This was a week of reflection on the motives and feelings of Trump supporters. Sabrina Tavernise argued in the New York Times that the mocking intolerance of the liberal resistance may not only be preventing Trump voters from getting dates (Tinder profiles that read, “Trump supporters, swipe left”), but may also be driving some otherwise moderate conservatives to support Trump even more. After enduring the months of “Trump that Bitch” misogyny, race baiting and xenophobic fear-mongering, many liberals were not amused, as typified by this response to a reference I made to the NYT piece:
I can see that, but we won’t be able to reverse the electoral losses without drawing some votes from the Trump bloc. Sad to say, but increasing margins among our urban base in already blue states just will not reverse the GOP hold on Congress, nor will it undo the GOP occupation of state legislatures and governor’s mansions.

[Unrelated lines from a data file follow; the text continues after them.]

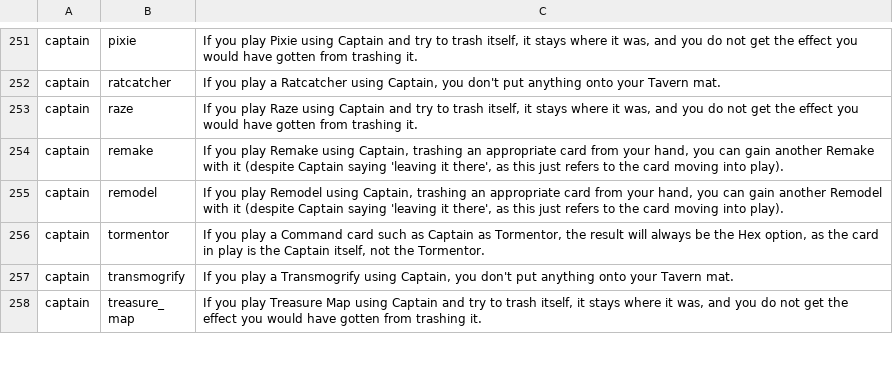
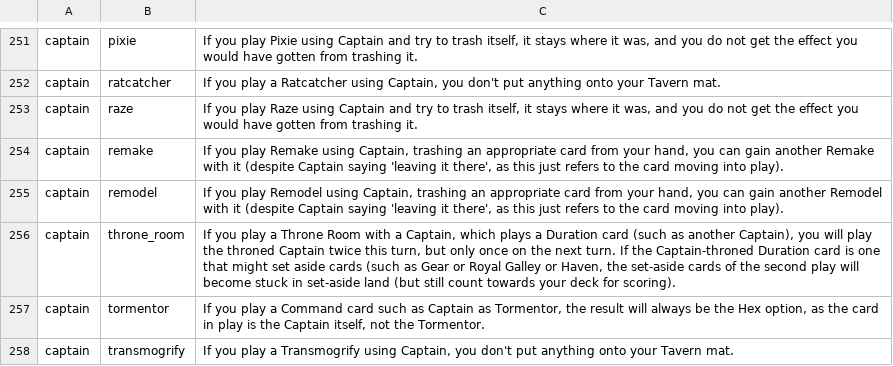
Before and after one commit to Fabian-Balzer/Randomkingdominion, a CSV file: card_info/good_interaction_data.csv, drawn as a sheet; only a part is shown, gaps mark what is left out; the shorter side is filled out with more unchanged rows.

```diff
--- a/card_info/good_interaction_data.csv
+++ b/card_info/good_interaction_data.csv
@@ -257,2 +257,3 @@ captain;remake;If you play Remake using Captain, trashing an appropriate card fr
 captain;remodel;If you play Remodel using Captain, trashing an appropriate card from your hand, you can gain another Remodel with it (despite Captain saying 'leaving it there', as this just refers to the card moving into play).
+captain;throne_room;If you play a Throne Room with a Captain, which plays a Duration card (such as another Captain), you will play the throned Captain twice this turn, but only once on the next turn. If the Captain-throned Duration card is one that might set aside cards (such as Gear or Royal Galley or Haven, the set-aside cards of the second play will become stuck in set-aside land (but still count towards your deck for scoring).
 captain;tormentor;If you play a Command card such as Captain as Tormentor, the result will always be the Hex option, as the card in play is the Captain itself, not the Tormentor.
```
Also changed, not shown: card_info/good_card_data.csv, card_info/good_combo_data.csv, 4 other files.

The tactical question aside, liberals remain simply dumbfounded that Trump supporters cannot appreciate what is to us so completely obvious. How can they not see it? A look into those enigmatic workings of the Trumpster mind appeared in WaPo, where attendees of the Florida rally were asked about the first month of the administration. Recognizing that these were the most loyal of the loyal followers, the disconnect between their perceptions and the kind of viewpoint I’ve been sharing here is astounding. They see a successful first month of a president who promised to shake things up and piss people off. To them the dress is blue and black; to us it’s white and gold, and no amount of careful explanation or photographic color rebalancing seems to bridge the divide.
One theory is that all the gas-lighting and alternative facts from the administration and its supporters is a kind of expert misdirection that pulls our attention away from the hand in the till or the jackboot on the throat. It is true that while we’ve been laughing at Sweden memes, the house GOP leadership has been quietly advancing a deeply conservative agenda. One particularly appalling example is HR 985, which will throw a wrench into the gears of class action procedures that are the basis of many civil rights law suits. I’ll be calling my District 1 representative tomorrow.